I got a handful of these chips at my job when they were being thrown away. They are Programmable Logic Devices. I found a datasheet online from 1997 that says that xilinx bought the ip for a similar chip, but the website is dataman.com and I don't know if it is a reliable source, and the information is 20 years old.

I've done a little bit of hobby fpga programming with verilog and I wonder how similar this procedure is, if it is similar at all.

I've found atmel, academic, wikipedia, hackaday, and instructablestutorials but they are all about either chips that come on a board with some sort of serial port or else they are circuit diagrams and I think they expect someone with a different education than mine to take the next step.

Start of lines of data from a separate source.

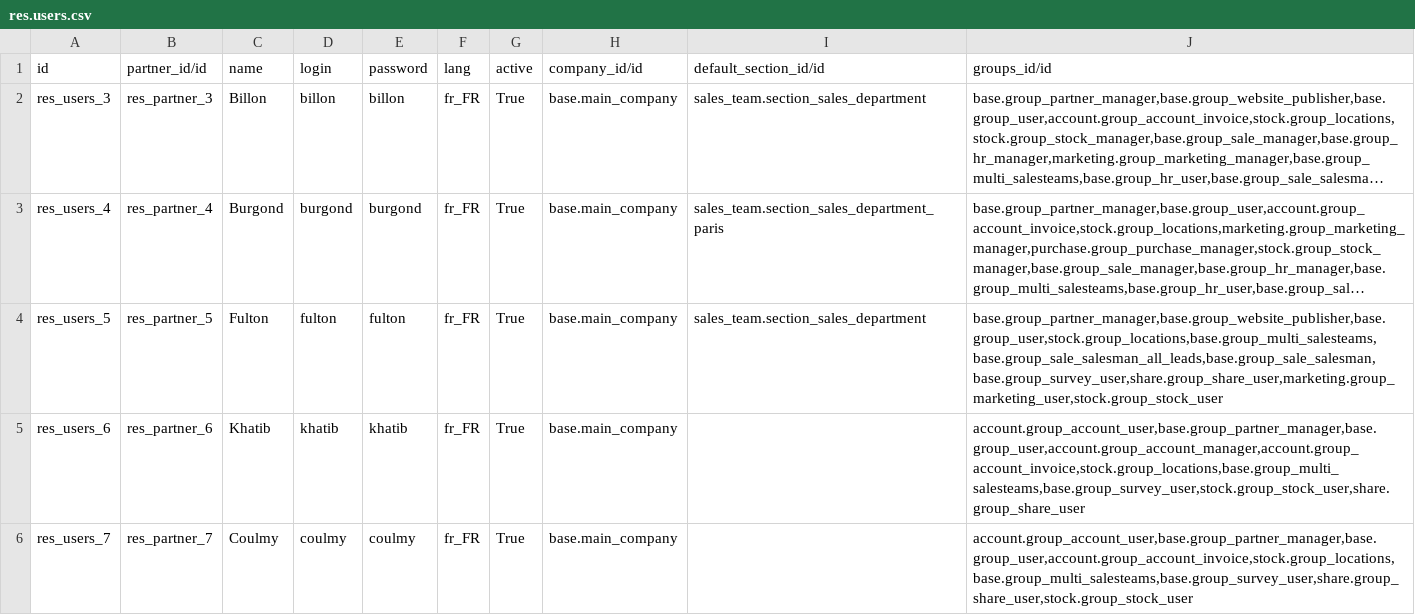
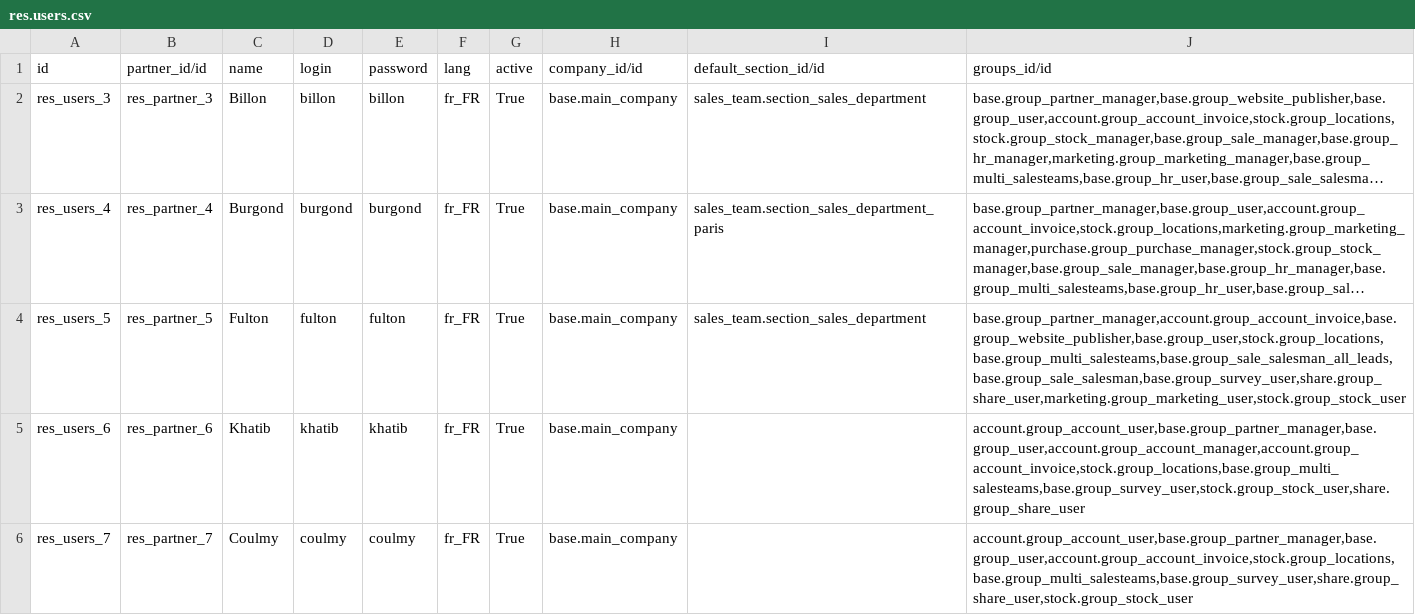
Before and after one commit to ybarrot/specibike, a CSV file: res.users.csv, drawn as a sheet; only a part is shown; long unchanged cells end in …; the diff names each change by its address in the sheet, - before the commit and + after, or states it on an @@ line.

```diff
--- a/res.users.csv
+++ b/res.users.csv
-J4 (groups_id/id): base.group_partner_manager,base.group_website_publisher,base.group_user,stock.group_locations,base.group_multi_salesteams,base.group_sale_salesman_all_leads,base.group_sale_salesman,base.group_survey_user,share.group_share_user,marketing.group_marketing_user,stock.group_stock_user
+J4 (groups_id/id): base.group_partner_manager,account.group_account_invoice,base.group_website_publisher,base.group_user,stock.group_locations,base.group_multi_salesteams,base.group_sale_salesman_all_leads,base.group_sale_salesman,base.group_survey_user,share.group_share_user,marketing.group_marketing_user,stock.group_stock_user
```
Also changed, not shown: 2 other files.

update: found one two three videos on youtube and skimming them shows some talk about the circuit diagrams. Ill come back if I find an answer and maybe answer this question myself.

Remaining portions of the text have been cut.